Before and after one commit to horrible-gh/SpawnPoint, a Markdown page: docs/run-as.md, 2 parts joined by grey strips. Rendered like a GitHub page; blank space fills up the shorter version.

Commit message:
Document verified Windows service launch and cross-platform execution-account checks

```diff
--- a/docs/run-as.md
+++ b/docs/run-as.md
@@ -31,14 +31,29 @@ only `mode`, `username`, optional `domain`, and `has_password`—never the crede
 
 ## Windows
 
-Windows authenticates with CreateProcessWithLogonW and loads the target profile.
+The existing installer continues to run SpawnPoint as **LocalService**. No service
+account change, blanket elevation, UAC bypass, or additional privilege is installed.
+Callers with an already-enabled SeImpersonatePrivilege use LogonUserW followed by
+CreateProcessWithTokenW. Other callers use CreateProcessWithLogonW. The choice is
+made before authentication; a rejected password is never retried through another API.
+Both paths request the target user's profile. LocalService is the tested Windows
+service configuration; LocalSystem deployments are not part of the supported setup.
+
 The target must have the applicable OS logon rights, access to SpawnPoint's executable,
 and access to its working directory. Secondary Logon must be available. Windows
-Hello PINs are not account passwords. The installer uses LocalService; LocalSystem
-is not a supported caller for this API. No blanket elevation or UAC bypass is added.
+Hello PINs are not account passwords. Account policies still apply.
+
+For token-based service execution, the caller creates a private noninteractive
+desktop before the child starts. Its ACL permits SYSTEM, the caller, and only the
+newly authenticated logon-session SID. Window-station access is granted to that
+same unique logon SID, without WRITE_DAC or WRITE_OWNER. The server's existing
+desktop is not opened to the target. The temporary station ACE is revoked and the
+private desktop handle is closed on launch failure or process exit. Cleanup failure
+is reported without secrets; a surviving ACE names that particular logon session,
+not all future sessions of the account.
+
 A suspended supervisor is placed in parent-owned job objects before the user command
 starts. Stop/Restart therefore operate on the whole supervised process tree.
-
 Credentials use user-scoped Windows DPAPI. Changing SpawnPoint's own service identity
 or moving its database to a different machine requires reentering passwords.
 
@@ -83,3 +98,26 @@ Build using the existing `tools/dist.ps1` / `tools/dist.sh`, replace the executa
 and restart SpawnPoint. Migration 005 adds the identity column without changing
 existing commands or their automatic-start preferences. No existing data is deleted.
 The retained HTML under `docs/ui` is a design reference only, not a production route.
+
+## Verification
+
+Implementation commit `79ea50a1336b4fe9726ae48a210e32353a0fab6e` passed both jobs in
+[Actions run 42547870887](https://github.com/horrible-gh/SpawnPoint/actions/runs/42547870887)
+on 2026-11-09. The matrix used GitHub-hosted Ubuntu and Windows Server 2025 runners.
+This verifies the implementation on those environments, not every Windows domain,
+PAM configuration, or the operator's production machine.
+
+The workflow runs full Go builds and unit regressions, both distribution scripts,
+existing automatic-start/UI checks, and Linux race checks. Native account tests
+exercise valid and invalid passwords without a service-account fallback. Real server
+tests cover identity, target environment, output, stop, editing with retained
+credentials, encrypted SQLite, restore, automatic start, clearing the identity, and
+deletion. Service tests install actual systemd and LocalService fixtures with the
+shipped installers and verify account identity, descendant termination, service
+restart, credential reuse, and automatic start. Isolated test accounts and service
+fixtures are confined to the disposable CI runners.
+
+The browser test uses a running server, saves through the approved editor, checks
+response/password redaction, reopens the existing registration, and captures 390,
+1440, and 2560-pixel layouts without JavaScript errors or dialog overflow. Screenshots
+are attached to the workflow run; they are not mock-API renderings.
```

Requirement
Repeat every line of the records, exactly as given.

Answer to this task
Before and after one commit to horrible-gh/SpawnPoint, a Markdown page: docs/run-as.md, 2 parts joined by grey strips. Rendered like a GitHub page; blank space fills up the shorter version.

Commit message:
Document verified Windows service launch and cross-platform execution-account checks

```diff
--- a/docs/run-as.md
+++ b/docs/run-as.md
@@ -31,14 +31,29 @@ only `mode`, `username`, optional `domain`, and `has_password`—never the crede
 
 ## Windows
 
-Windows authenticates with CreateProcessWithLogonW and loads the target profile.
+The existing installer continues to run SpawnPoint as **LocalService**. No service
+account change, blanket elevation, UAC bypass, or additional privilege is installed.
+Callers with an already-enabled SeImpersonatePrivilege use LogonUserW followed by
+CreateProcessWithTokenW. Other callers use CreateProcessWithLogonW. The choice is
+made before authentication; a rejected password is never retried through another API.
+Both paths request the target user's profile. LocalService is the tested Windows
+service configuration; LocalSystem deployments are not part of the supported setup.
+
 The target must have the applicable OS logon rights, access to SpawnPoint's executable,
 and access to its working directory. Secondary Logon must be available. Windows
-Hello PINs are not account passwords. The installer uses LocalService; LocalSystem
-is not a supported caller for this API. No blanket elevation or UAC bypass is added.
+Hello PINs are not account passwords. Account policies still apply.
+
+For token-based service execution, the caller creates a private noninteractive
+desktop before the child starts. Its ACL permits SYSTEM, the caller, and only the
+newly authenticated logon-session SID. Window-station access is granted to that
+same unique logon SID, without WRITE_DAC or WRITE_OWNER. The server's existing
+desktop is not opened to the target. The temporary station ACE is revoked and the
+private desktop handle is closed on launch failure or process exit. Cleanup failure
+is reported without secrets; a surviving ACE names that particular logon session,
+not all future sessions of the account.
+
 A suspended supervisor is placed in parent-owned job objects before the user command
 starts. Stop/Restart therefore operate on the whole supervised process tree.
-
 Credentials use user-scoped Windows DPAPI. Changing SpawnPoint's own service identity
 or moving its database to a different machine requires reentering passwords.
 
@@ -83,3 +98,26 @@ Build using the existing `tools/dist.ps1` / `tools/dist.sh`, replace the executa
 and restart SpawnPoint. Migration 005 adds the identity column without changing
 existing commands or their automatic-start preferences. No existing data is deleted.
 The retained HTML under `docs/ui` is a design reference only, not a production route.
+
+## Verification
+
+Implementation commit `79ea50a1336b4fe9726ae48a210e32353a0fab6e` passed both jobs in
+[Actions run 42547870887](https://github.com/horrible-gh/SpawnPoint/actions/runs/42547870887)
+on 2026-11-09. The matrix used GitHub-hosted Ubuntu and Windows Server 2025 runners.
+This verifies the implementation on those environments, not every Windows domain,
+PAM configuration, or the operator's production machine.
+
+The workflow runs full Go builds and unit regressions, both distribution scripts,
+existing automatic-start/UI checks, and Linux race checks. Native account tests
+exercise valid and invalid passwords without a service-account fallback. Real server
+tests cover identity, target environment, output, stop, editing with retained
+credentials, encrypted SQLite, restore, automatic start, clearing the identity, and
+deletion. Service tests install actual systemd and LocalService fixtures with the
+shipped installers and verify account identity, descendant termination, service
+restart, credential reuse, and automatic start. Isolated test accounts and service
+fixtures are confined to the disposable CI runners.
+
+The browser test uses a running server, saves through the approved editor, checks
+response/password redaction, reopens the existing registration, and captures 390,
+1440, and 2560-pixel layouts without JavaScript errors or dialog overflow. Screenshots
+are attached to the workflow run; they are not mock-API renderings.
```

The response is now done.